§ What is needed
Only the count is needed. Count the lines below with the word "cells" in them.

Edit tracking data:
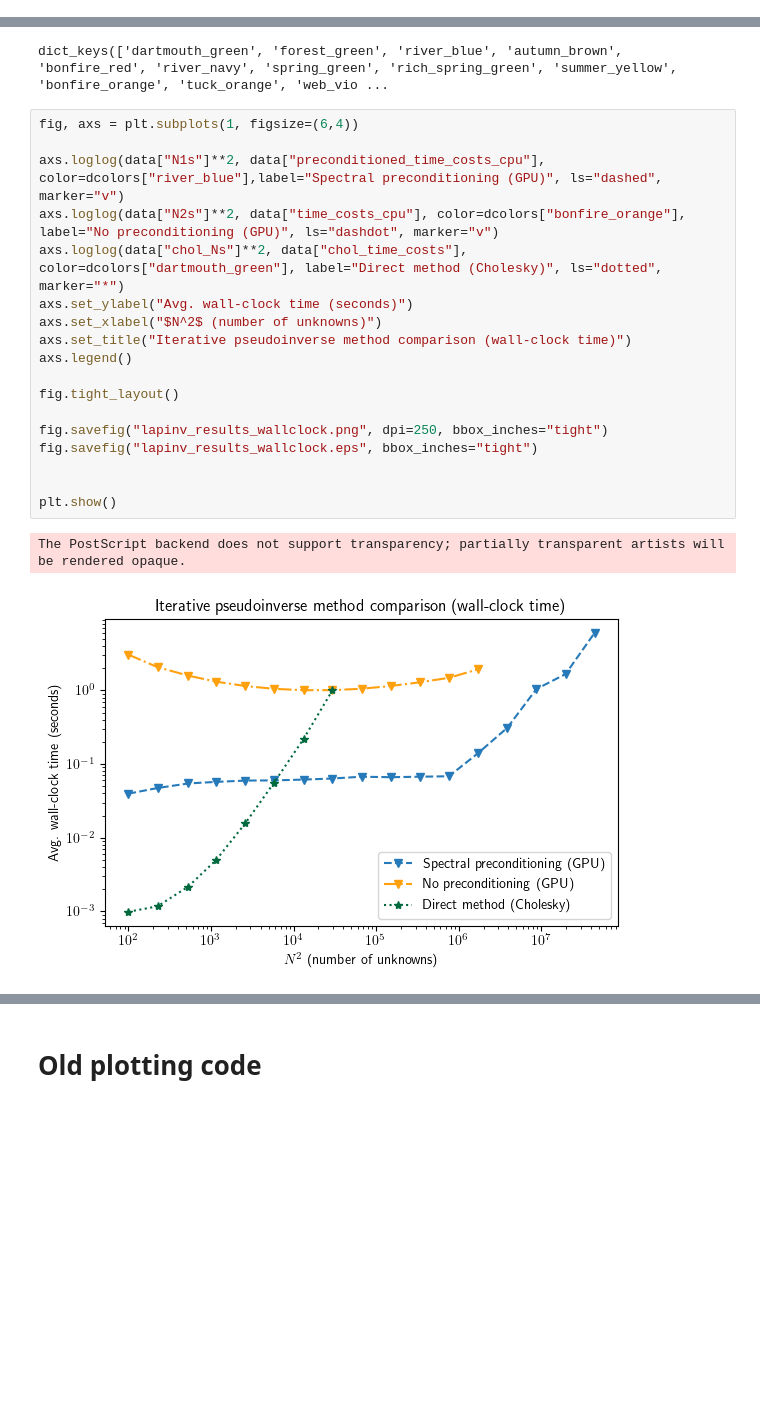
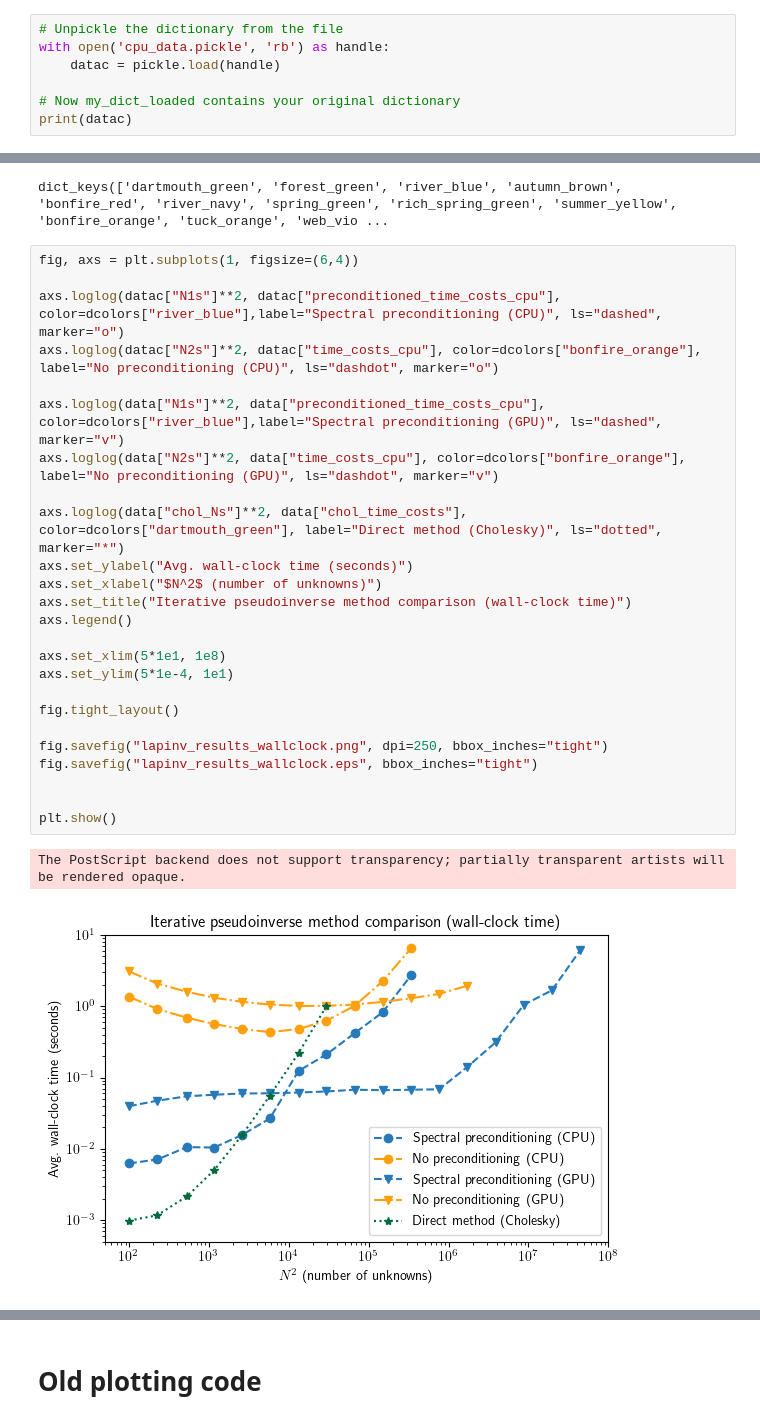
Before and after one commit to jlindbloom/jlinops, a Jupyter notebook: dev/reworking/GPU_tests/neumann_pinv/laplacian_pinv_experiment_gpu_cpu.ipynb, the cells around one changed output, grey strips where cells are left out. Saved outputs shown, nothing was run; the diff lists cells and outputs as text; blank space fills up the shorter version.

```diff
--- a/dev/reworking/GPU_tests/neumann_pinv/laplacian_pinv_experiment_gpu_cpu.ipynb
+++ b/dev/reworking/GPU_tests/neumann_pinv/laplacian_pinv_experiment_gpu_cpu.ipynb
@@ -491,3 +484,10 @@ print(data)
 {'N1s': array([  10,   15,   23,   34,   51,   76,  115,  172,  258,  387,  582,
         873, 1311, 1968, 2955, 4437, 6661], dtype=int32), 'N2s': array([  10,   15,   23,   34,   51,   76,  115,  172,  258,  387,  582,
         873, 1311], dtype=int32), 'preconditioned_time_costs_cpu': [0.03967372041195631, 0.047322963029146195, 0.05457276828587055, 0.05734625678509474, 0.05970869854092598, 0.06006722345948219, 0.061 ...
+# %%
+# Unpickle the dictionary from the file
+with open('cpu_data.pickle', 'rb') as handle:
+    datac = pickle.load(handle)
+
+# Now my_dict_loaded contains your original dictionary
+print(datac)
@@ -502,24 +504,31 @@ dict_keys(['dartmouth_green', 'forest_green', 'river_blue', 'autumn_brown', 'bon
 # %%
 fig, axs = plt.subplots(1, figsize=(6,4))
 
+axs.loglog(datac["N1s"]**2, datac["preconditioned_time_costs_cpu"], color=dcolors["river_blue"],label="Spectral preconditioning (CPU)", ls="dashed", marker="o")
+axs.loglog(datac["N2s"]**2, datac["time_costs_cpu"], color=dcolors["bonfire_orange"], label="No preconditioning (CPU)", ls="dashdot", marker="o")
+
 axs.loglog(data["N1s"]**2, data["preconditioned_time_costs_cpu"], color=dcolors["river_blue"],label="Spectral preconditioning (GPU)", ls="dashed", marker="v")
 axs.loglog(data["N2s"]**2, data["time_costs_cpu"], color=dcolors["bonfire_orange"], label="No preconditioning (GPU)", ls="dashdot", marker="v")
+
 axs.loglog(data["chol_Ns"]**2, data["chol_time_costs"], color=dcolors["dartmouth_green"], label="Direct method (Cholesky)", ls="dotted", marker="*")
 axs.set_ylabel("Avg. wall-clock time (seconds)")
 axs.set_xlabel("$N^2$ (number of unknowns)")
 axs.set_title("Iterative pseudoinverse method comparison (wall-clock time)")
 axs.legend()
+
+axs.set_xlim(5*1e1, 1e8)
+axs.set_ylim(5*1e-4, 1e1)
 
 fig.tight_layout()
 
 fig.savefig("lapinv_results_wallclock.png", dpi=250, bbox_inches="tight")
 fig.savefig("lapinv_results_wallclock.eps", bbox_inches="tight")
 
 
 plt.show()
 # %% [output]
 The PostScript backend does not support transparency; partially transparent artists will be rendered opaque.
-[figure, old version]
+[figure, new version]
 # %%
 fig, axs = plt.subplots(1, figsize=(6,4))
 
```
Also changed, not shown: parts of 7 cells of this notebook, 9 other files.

§ Result
2